Perhaps the best use of fragmenting can be found in Harold Brodkey’s 1991 work “The Runaway Soul”, a novel which kept the spirit of modernism very much alive and well. The Kirkus review describes it as “a psychic web of small electrical events feeding and racing everywhere, and never stated formally. Nothing happens now: every action arrives through a veil, often at merciless length.”

Fragmenting seems appropriate for a writer who began his career as a short story writer – his first short story collection “Love and Other Sorrows” was published in 1958, at the tail-end of the Modernist movement. Six years later, he signed a book contract for his first novel, but he continued to publish short stories, largely in the New Yorker, featuring a set of recurring characters which he announced as “fragments of the novel.”

By the time “The Runaway Soul” was published in 1991, times were uncertain in America. The Presidency was held by George H.W Bush Senior. He had entered office at a time of uncertainty and change in all directions, with the Fall of the Berlin Wall and the collapse of the Soviet Union happening early on in his presidency. After an initial record-high approval rating of 89%, his popularity quickly declined when he broke his “no new taxes” pledge and the country also sank into recession. Peoples certainties had clearly been knocked – surely, in the literary world, modernism was ready to be relevant again?

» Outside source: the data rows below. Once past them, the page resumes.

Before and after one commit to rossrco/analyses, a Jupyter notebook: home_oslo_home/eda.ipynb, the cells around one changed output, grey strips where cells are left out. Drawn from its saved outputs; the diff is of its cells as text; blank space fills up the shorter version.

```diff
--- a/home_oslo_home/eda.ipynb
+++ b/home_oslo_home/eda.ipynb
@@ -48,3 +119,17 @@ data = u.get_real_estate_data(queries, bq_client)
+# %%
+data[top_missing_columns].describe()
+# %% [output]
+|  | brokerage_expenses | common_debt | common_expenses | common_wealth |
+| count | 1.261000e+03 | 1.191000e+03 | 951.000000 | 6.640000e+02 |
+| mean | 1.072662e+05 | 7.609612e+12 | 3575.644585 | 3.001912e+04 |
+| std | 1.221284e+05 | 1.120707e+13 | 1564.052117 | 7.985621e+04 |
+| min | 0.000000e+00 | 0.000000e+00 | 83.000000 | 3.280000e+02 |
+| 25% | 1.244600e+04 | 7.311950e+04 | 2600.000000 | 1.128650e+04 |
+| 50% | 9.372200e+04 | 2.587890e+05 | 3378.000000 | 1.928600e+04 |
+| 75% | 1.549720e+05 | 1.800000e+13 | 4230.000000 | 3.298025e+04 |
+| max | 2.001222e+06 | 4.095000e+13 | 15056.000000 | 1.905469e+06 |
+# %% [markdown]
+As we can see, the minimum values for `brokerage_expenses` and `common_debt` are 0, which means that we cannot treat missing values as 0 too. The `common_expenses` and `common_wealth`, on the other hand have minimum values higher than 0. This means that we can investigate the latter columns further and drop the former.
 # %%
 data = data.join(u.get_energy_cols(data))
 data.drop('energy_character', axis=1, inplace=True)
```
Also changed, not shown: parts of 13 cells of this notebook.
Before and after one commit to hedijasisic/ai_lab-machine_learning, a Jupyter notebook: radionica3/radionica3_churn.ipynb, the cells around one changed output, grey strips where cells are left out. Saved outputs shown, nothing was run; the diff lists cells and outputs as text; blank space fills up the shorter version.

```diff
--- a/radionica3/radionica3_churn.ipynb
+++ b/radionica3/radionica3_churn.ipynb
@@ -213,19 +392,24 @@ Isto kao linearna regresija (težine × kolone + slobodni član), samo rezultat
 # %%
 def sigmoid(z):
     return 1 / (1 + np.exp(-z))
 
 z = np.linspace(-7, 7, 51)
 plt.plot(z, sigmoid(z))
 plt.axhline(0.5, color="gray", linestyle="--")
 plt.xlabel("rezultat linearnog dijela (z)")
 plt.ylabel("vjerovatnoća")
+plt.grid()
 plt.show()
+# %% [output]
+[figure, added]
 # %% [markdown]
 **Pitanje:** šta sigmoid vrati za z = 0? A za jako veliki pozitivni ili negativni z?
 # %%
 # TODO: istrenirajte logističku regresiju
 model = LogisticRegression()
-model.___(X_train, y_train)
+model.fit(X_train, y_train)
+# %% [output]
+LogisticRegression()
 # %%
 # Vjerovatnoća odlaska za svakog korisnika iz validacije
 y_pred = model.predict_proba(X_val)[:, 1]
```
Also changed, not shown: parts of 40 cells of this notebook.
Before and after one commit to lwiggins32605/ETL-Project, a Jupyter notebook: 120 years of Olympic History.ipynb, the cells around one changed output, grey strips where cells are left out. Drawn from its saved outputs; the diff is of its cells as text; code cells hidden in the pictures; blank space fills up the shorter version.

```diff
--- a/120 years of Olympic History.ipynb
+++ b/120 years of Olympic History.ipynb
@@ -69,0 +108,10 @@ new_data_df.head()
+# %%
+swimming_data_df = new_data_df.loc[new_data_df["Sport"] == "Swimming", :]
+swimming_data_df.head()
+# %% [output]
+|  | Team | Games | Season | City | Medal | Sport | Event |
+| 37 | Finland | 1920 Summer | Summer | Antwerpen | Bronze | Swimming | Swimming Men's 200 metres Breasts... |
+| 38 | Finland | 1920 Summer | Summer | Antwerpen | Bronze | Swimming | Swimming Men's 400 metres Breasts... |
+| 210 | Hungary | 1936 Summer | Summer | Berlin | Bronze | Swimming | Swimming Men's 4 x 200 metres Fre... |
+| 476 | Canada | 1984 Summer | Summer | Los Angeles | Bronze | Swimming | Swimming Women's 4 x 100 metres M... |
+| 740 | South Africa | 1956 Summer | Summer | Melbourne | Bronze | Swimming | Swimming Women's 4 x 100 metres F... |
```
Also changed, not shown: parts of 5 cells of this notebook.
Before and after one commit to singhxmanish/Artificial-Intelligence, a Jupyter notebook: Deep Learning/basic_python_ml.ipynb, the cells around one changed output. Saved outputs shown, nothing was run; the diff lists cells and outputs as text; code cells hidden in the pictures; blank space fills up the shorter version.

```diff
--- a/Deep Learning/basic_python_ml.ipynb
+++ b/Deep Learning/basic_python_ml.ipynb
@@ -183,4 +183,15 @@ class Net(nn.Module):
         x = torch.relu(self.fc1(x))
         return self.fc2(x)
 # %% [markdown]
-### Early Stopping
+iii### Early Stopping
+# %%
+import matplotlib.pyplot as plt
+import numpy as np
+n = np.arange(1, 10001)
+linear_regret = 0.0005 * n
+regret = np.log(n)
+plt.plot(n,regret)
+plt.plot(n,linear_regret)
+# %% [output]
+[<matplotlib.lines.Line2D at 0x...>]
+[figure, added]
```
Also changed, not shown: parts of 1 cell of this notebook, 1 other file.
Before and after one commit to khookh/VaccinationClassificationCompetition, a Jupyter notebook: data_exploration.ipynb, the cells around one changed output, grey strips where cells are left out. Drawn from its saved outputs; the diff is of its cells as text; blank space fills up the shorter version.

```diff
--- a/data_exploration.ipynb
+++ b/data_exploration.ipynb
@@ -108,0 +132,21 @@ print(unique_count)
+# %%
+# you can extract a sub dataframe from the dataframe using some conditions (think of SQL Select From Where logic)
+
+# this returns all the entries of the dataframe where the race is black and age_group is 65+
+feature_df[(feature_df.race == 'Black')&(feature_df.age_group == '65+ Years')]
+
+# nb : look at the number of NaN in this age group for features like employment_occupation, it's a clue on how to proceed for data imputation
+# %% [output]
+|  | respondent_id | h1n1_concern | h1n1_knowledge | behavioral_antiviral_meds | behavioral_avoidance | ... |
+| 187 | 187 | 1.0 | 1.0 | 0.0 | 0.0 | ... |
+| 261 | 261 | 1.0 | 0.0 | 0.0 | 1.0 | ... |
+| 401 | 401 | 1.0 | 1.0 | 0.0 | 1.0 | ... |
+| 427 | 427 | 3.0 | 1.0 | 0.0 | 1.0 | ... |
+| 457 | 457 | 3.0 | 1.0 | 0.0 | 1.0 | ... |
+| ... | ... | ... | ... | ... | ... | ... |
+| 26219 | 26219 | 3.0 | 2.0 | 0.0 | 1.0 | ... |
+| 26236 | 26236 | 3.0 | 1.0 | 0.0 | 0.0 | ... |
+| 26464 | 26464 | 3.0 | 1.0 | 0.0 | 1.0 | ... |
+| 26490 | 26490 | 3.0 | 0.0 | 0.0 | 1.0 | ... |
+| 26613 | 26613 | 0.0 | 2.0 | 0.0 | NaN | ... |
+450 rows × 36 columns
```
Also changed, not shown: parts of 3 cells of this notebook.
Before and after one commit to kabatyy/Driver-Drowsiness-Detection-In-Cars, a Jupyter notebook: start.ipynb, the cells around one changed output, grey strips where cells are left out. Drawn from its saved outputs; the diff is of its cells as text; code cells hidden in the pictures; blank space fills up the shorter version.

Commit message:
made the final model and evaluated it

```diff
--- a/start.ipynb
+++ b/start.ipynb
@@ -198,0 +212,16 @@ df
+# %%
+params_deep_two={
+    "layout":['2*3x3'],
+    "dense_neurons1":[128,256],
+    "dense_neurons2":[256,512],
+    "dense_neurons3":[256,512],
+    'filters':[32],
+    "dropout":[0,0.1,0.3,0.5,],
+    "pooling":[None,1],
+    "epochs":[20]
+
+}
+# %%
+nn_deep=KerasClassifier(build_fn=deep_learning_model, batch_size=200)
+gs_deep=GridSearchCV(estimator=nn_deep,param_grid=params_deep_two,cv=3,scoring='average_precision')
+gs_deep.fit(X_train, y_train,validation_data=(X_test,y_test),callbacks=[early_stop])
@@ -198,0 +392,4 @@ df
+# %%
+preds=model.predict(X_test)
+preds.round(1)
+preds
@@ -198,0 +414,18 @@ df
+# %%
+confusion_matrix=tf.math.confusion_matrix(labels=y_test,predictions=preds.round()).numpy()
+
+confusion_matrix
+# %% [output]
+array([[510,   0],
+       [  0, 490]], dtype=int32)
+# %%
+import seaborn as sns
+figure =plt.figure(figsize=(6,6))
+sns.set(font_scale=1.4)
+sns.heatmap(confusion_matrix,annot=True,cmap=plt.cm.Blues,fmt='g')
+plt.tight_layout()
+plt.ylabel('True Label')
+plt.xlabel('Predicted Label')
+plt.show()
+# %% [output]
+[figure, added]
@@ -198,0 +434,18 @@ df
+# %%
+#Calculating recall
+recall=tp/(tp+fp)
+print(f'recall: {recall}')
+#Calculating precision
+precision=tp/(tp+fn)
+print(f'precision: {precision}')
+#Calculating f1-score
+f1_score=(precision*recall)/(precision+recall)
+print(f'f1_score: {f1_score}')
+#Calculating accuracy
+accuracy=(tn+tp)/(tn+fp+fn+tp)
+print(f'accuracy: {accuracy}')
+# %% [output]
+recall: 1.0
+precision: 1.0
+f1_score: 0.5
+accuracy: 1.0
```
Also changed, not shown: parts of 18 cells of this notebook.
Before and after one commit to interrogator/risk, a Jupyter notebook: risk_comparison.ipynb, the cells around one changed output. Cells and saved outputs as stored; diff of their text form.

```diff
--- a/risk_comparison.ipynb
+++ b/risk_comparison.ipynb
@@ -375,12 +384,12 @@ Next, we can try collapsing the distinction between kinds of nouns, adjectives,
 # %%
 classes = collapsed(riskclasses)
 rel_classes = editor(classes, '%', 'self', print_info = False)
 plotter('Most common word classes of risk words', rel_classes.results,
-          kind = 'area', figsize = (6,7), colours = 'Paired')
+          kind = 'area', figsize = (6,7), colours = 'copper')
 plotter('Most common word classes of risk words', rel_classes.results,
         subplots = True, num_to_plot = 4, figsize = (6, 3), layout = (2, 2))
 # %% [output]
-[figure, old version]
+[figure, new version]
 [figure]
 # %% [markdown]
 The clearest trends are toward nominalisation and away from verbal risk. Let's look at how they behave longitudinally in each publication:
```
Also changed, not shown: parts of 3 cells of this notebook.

“The Runaway Soul” is only on the fringes of classic status, but it deserves so much more. The Guardian's James Wood said that “Originality is the novels ambition, procedure and its subject,” but it actual fact there is little in “The Runaway Soul” which does not feel familiar, done before in some way. This is not necessarily a bad thing – it matter little; borrowing from the best (Joyce, Proust, Faulkner) makes this novel hugely effective.

Sometimes, it is recycling past techniques which makes things most relevant to the present. Thus, whilst it managed to escape the label, “The Runaway Soul” is not only a great modernist piece but an exercise in the very nature of postmodernism.

Amy Britton